● **EXERCISE OBJECTIVE**
Going through the data below, please show each line containing the string "flex".

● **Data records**
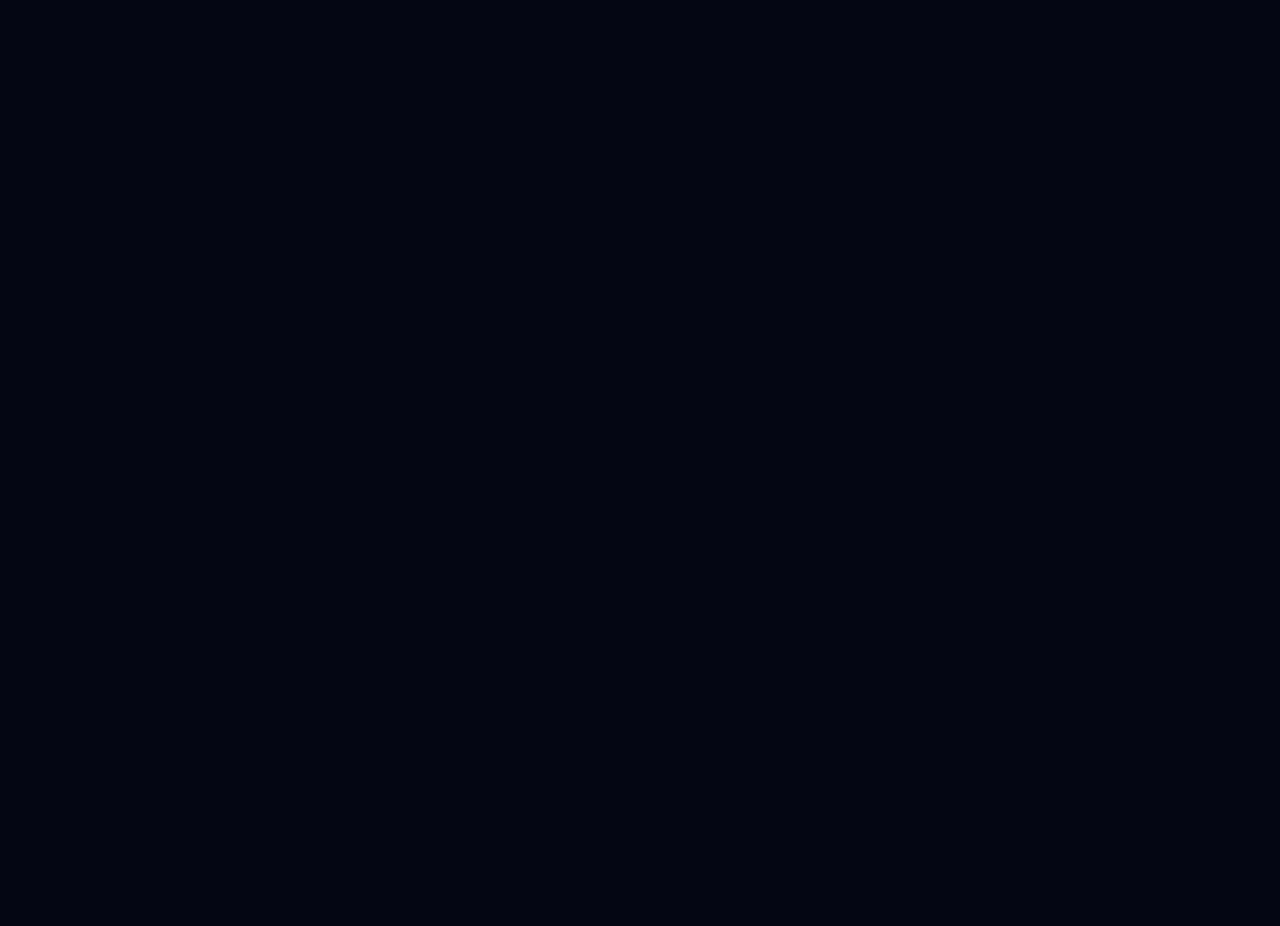
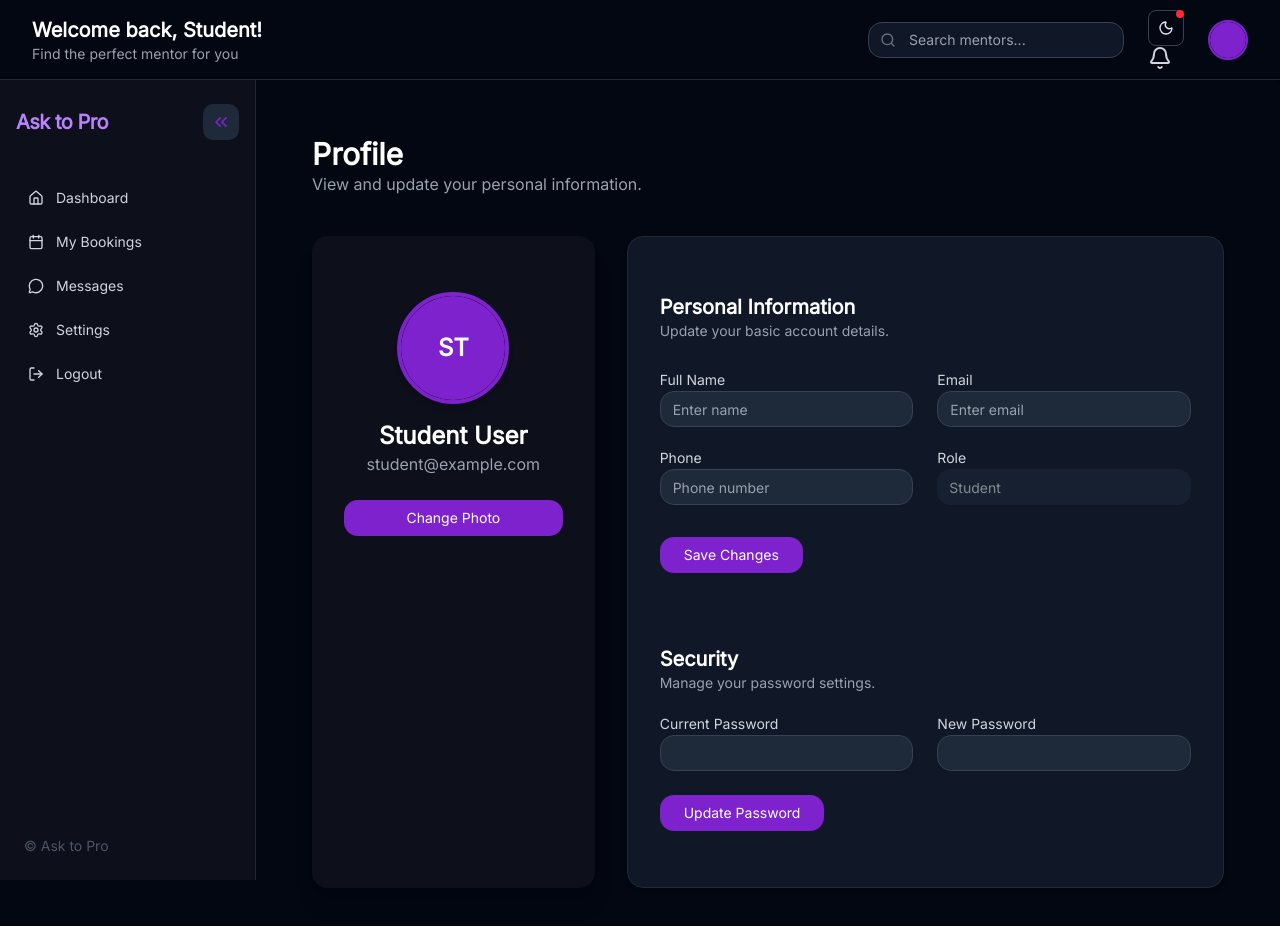
Before and after one commit to Athuldevan/Ask-to-Pro-client, a React (Vite) app: page /user/dashboard/profile in a window 1280 px wide. Before the commit this address had no page. Before the commit the page ends 800 px from the top, so only its background shows below. Built offline with nearby package versions, Linux system fonts and the light colour scheme; no server answers.

Commit message:
feat:Profile view page designed --api returns  200

```diff
--- a/src/App.tsx
+++ b/src/App.tsx
@@ -3,16 +3,19 @@ import { ThemeProvider } from "./components/theme-provider";
 import LandingPage from "./pages/landingPage";
 import LoginPage from "./pages/loginpage";
 import Dashboard from "./pages/Dashboard";
+import Profile from "./pages/profile";
+
 
 export default function App() {
   return (
     <ThemeProvider defaultTheme="dark" storageKey="vite-ui-theme">
-
       <BrowserRouter>
         <Routes>
           <Route path="/" element={<LandingPage />} />
           <Route path="/login" element={<LoginPage />} />
-            <Route path="/user/dashboard" element={<Dashboard/>} />
+          <Route path="/user/dashboard" element={<Dashboard />}>
+          <Route path ="profile" element={<Profile/>}/>
+          </Route>
         </Routes>
       </BrowserRouter>
     </ThemeProvider>
--- /dev/null
+++ b/src/lib/slices/authApi.ts
@@ -0,0 +1,44 @@
+import { createApi, fetchBaseQuery } from "@reduxjs/toolkit/query/react";
+import type { RootState } from "@/store";
+
+export const authApi = createApi({
+  reducerPath: "authApi",
+  baseQuery: fetchBaseQuery({
+    baseUrl: import.meta.env.VITE_AUTH_SERVICE_URL,
+    credentials: "include",
+    prepareHeaders: (headers, { getState }) => {
+     const store = getState() as RootState
+      const token =  store.auth.acessToken;
+      if(!token) console.log("Sorry Token is not found")
+    if (token) {
+      headers.set("authorization", `Bearer ${token}`);
+    }
+    return headers;
+  },
+  }),
+  endpoints: (builder) => ({
+    login: builder.mutation({
+      query: (data) => ({
+        url: "/login",
+        method: "POST",
+        body: data,
+      }),
+    }),
+
+    logout : builder.mutation<void,void>({
+     query :()=> ({
+      url  :"/logout",
+      method:'POST'
+     })
+    }),
+
+    viewProfile: builder.query({
+      query: () => ({
+        url: "/me",
+        method: "GET",
+      }),
+    }),
+  }),
+});
+
+export const { useLoginMutation, useViewProfileQuery, useLogoutMutation } = authApi;
--- a/src/lib/slices/authSlice.ts
+++ b/src/lib/slices/authSlice.ts
@@ -1,17 +1,39 @@
-import { createApi, fetchBaseQuery } from '@reduxjs/toolkit/query/react';
+import { createSlice } from "@reduxjs/toolkit";
 
-export const authApi = createApi({
-  reducerPath: 'authApi',
-  baseQuery: fetchBaseQuery({ baseUrl: import.meta.env.VITE_AUTH_SERVICE_URL , credentials:'include'}),
-  endpoints: (builder) => ({
-    login: builder.mutation({
-      query: (credentials) => ({
-        url: '/login',
-        method: 'POST',
-        body: credentials,
-      }),
-    }),
-  }),
+
+interface IUser {
+  _id : string;
+  name : string;
+  email:string;
+
+
+};
+
+interface Authstate {
+  acessToken: string | null;
+  user:IUser | null
+}
+
+const initialState: Authstate = {
+  acessToken: null,
+  user: null
+};
+
+const authSlice = createSlice({
+  name: "auth",
+  initialState,
+  reducers: {
+    setCredentials: (state, action) => {
+      state.acessToken = action.payload.acessToken;
+      state.user = action.payload.user;
+    },
+    logout: (state) => {
+      state.acessToken = null;
+      state.user = null;
+    },
+  },
 });
 
-export const {useLoginMutation} = authApi;
+
+export const {setCredentials, logout} = authSlice.actions;
+export default authSlice.reducer
--- a/src/pages/Dashboard/components/Header.tsx
+++ b/src/pages/Dashboard/components/Header.tsx
@@ -2,14 +2,16 @@ import { Input } from "@/components/ui/input";
 import { Bell, Search } from "lucide-react";
 import { Avatar, AvatarFallback, AvatarImage } from "@/components/ui/avatar";
 import { ModeToggle } from "@/components/mode-toggle";
+import { Link } from "react-router";
 
 export default function Header() {
   return (
-    <header className="w-full h-20
+    <header
+      className="w-full h-20
         bg-white dark:bg-gray-950
         border-b border-gray-200 dark:border-gray-800
-        flex items-center justify-between px-8 shadow-sm">
-
+        flex items-center justify-between px-8 shadow-sm"
+    >
       {/* Left Section */}
       <div>
         <h1 className="text-xl font-bold text-gray-900 dark:text-white">
@@ -22,12 +24,13 @@ export default function Header() {
 
       {/* Right Section */}
       <div className="flex items-center gap-6">
-
         {/* Search Box */}
         <div className="relative">
-          <Search className="absolute left-3 top-1/2 -translate-y-1/2
+          <Search
+            className="absolute left-3 top-1/2 -translate-y-1/2
              text-gray-400 dark:text-gray-500
-             h-4 w-4" />
+             h-4 w-4"
+          />
 
           <Input
             placeholder="Search mentors..."
@@ -43,7 +46,7 @@ export default function Header() {
 
         {/* Notifications */}
         <div className="relative cursor-pointer">
-            <ModeToggle/>
+          <ModeToggle />
           <Bell className="text-gray-600 dark:text-gray-300 w-6 h-6 hover:text-[#7e22ce] transition" />
 
           {/* Red Ping */}
@@ -51,12 +54,12 @@ export default function Header() {
         </div>
 
         {/* Avatar */}
-        <Avatar className="h-10 w-10 border-2 border-[#7e22ce]">
-          <AvatarImage src="" />
-          <AvatarFallback className="bg-[#7e22ce] text-white font-bold">
-            ST
-          </AvatarFallback>
-        </Avatar>
+        <Link to = "/user/dashboard/profile">
+          <Avatar className="h-10 w-10 border-2 border-[#7e22ce]">
+            <AvatarImage src="" />
+            <AvatarFallback className="bg-[#7e22ce] text-white font-bold"></AvatarFallback>
+          </Avatar>
+        </Link>
       </div>
     </header>
   );
--- a/src/pages/Dashboard/components/Sidebar.tsx
+++ b/src/pages/Dashboard/components/Sidebar.tsx
@@ -1,20 +1,26 @@
 import { useState } from "react";
 import { Button } from "@/components/ui/button";
-import { Link, useLocation } from "react-router";
+import {  Link, useLocation } from "react-router";
 import { cn } from "@/lib/utils";
-import { ChevronsLeft, ChevronsRight, Home, Calendar, MessageCircle, Settings } from "lucide-react";
+import { ChevronsLeft, ChevronsRight, Home, Calendar, MessageCircle, Settings, icons } from "lucide-react";
+import { useLogoutMutation } from "@/lib/slices/authApi";
 
 export default function Sidebar() {
   const location = useLocation();
   const [collapsed, setCollapsed] = useState(false);
+  const [logout] = useLogoutMutation()
 
   const sidebarLinks = [
     { label: "Dashboard", href: "/user/dashboard", icon: Home },
     { label: "My Bookings", href: "/mybookings", icon: Calendar },
     { label: "Messages", href: "/messages", icon: MessageCircle },
     { label: "Settings", href: "/setting", icon: Settings },
+    {label : "Logout", href : "/", icon : icons.LogOut}
   ];
 
+function handleLogout() {
+logout();
+}
   return (
     <nav
       className={cn(
@@ -52,7 +58,7 @@ export default function Sidebar() {
 
           return (
             <Link key={item.href} to={item.href}>
-              <Button
+              <Button onClick={()=> item.label === 'logout' ? handleLogout : undefined}
                 variant="ghost"
                 className={cn(
                   "w-full flex items-center gap-3 justify-start rounded-lg font-medium transition",
@@ -75,7 +81,7 @@ export default function Sidebar() {
       <div className="flex-1" />
 
       {/* Footer */}
-      {!collapsed && (
+      {!collapsed &&(
         <p className="px-6 pb-6 text-gray-500 dark:text-gray-600 text-sm">
           © Ask to Pro
         </p>
--- a/src/pages/Dashboard/index.tsx
+++ b/src/pages/Dashboard/index.tsx
@@ -1,3 +1,4 @@
+import { Outlet } from "react-router";
 import Header from "./components/Header";
 import Sidebar from "./components/Sidebar";
 
@@ -7,6 +8,10 @@ export default function Dashboard() {
       <Header />
       <div className="flex h-screen">
         <Sidebar />
+        <div className="flex-1 p-4">
+
+          <Outlet/>
+        </div>
       </div>
     </>
   );
--- /dev/null
+++ b/src/pages/profile/index.tsx
@@ -0,0 +1,153 @@
+import { Card, CardContent } from "@/components/ui/card";
+import { Avatar, AvatarFallback, AvatarImage } from "@/components/ui/avatar";
+import { Input } from "@/components/ui/input";
+import { Button } from "@/components/ui/button";
+import { Label } from "@/components/ui/label";
+import { useViewProfileQuery } from "@/lib/slices/authApi";
+
+export default function ProfilePage() {
+    const {data:user, isLoading, isError} = useViewProfileQuery();
+    console.log(user)
+  return (
+    <div className="w-full min-h-screen p-10 bg-white dark:bg-gray-950">
+
+      {/* Header */}
+      <div className="mb-10">
+        <h1 className="text-3xl font-bold text-gray-900 dark:text-white">
+          Profile
+        </h1>
+        <p className="text-gray-500 dark:text-gray-400">
+          View and update your personal information.
+        </p>
+      </div>
+
+      {/* BODY */}
+      <div className="grid grid-cols-1 lg:grid-cols-3 gap-8">
+
+        {/* LEFT: Profile Card */}
+        <Card className="col-span-1 bg-[#faf5ff] dark:bg-[#0d0f1a] border-none shadow-xl rounded-2xl">
+          <CardContent className="p-8 flex flex-col items-center">
+
+            {/* Avatar */}
+            <Avatar className="h-28 w-28 border-4 border-[#7e22ce] shadow-md">
+              <AvatarImage src="" />
+              <AvatarFallback className="bg-[#7e22ce] text-white text-2xl font-bold">
+                ST
+              </AvatarFallback>
+            </Avatar>
+
+            {/* Name */}
+            <h2 className="mt-4 text-2xl font-semibold text-gray-900 dark:text-white">
+              Student User
+            </h2>
+            <p className="text-gray-500 dark:text-gray-400">student@example.com</p>
+
+            {/* Button */}
+            <Button className="mt-6 w-full bg-[#7e22ce] hover:bg-[#6c1fa5] text-white rounded-xl">
+              Change Photo
+            </Button>
+
+          </CardContent>
+        </Card>
+
+        {/* RIGHT: Form Section */}
+        <Card className="col-span-2 bg-white dark:bg-gray-900 border border-gray-200 dark:border-gray-800 shadow-md rounded-2xl">
+          <CardContent className="p-8 space-y-8">
+
+            {/* Personal Info Title */}
+            <div>
+              <h3 className="text-xl font-semibold text-gray-900 dark:text-white">
+                Personal Information
+              </h3>
+              <p className="text-gray-500 dark:text-gray-400 text-sm">
+                Update your basic account details.
+              </p>
+            </div>
+
+            {/* Form Grid */}
+            <div className="grid grid-cols-1 md:grid-cols-2 gap-6">
+
+              <div>
+                <Label className="text-gray-700 dark:text-gray-300">Full Name</Label>
+                <Input
+                  placeholder="Enter name"
+                  className="mt-1 rounded-xl bg-white dark:bg-gray-800 border-gray-300 dark:border-gray-700
+                  focus-visible:ring-[#7e22ce]"
+                />
+              </div>
+
+              <div>
+                <Label className="text-gray-700 dark:text-gray-300">Email</Label>
+                <Input
+                  placeholder="Enter email"
+                  className="mt-1 rounded-xl bg-white dark:bg-gray-800 border-gray-300 dark:border-gray-700
+                  focus-visible:ring-[#7e22ce]"
+                />
+              </div>
+
+              <div>
+                <Label className="text-gray-700 dark:text-gray-300">Phone</Label>
+                <Input
+                  placeholder="Phone number"
+                  className="mt-1 rounded-xl bg-white dark:bg-gray-800 border-gray-300 dark:border-gray-700
+                  focus-visible:ring-[#7e22ce]"
+                />
+              </div>
+
+              <div>
+                <Label className="text-gray-700 dark:text-gray-300">Role</Label>
+                <Input
+                  disabled
+                  value="Student"
+                  className="mt-1 rounded-xl bg-gray-200 dark:bg-gray-800 border-none cursor-not-allowed"
+                />
+              </div>
+            </div>
+
+            <Button className="bg-[#7e22ce] hover:bg-[#6c1fa5] text-white px-6 py-3 rounded-xl">
+              Save Changes
+            </Button>
+
+            {/* Security Section */}
+            <div className="pt-10">
+              <h3 className="text-xl font-semibold text-gray-900 dark:text-white">
+                Security
+              </h3>
+              <p className="text-gray-500 dark:text-gray-400 text-sm">
+                Manage your password settings.
+              </p>
+
+              <div className="grid grid-cols-1 md:grid-cols-2 gap-6 mt-6">
+
+                <div>
+                  <Label className="text-gray-700 dark:text-gray-300">Current Password</Label>
+                  <Input
+                    type="password"
+                    className="mt-1 rounded-xl bg-white dark:bg-gray-800 border-gray-300 dark:border-gray-700
+                    focus-visible:ring-[#7e22ce]"
+                  />
+                </div>
+
+                <div>
+                  <Label className="text-gray-700 dark:text-gray-300">New Password</Label>
+                  <Input
+                    type="password"
+                    className="mt-1 rounded-xl bg-white dark:bg-gray-800 border-gray-300 dark:border-gray-700
+                    focus-visible:ring-[#7e22ce]"
+                  />
+                </div>
+
+              </div>
+
+              <Button className="mt-6 bg-[#7e22ce] hover:bg-[#6c1fa5] text-white px-6 py-3 rounded-xl">
+                Update Password
+              </Button>
+            </div>
+
+          </CardContent>
+        </Card>
+
+      </div>
+    </div>
+  );
+}
```
Also changed, not shown: src/pages/loginpage/components/form.tsx (+10 -3 lines), src/store.ts (+9 -3 lines). Lines whose indentation alone changed are shown as unchanged.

● **TASK SOLUTION**
-        flex items-center justify-between px-8 shadow-sm">
+        flex items-center justify-between px-8 shadow-sm"
       <div className="flex items-center gap-6">
                   "w-full flex items-center gap-3 justify-start rounded-lg font-medium transition",
       <div className="flex-1" />
       <div className="flex h-screen">
+        <div className="flex-1 p-4">
+          <CardContent className="p-8 flex flex-col items-center">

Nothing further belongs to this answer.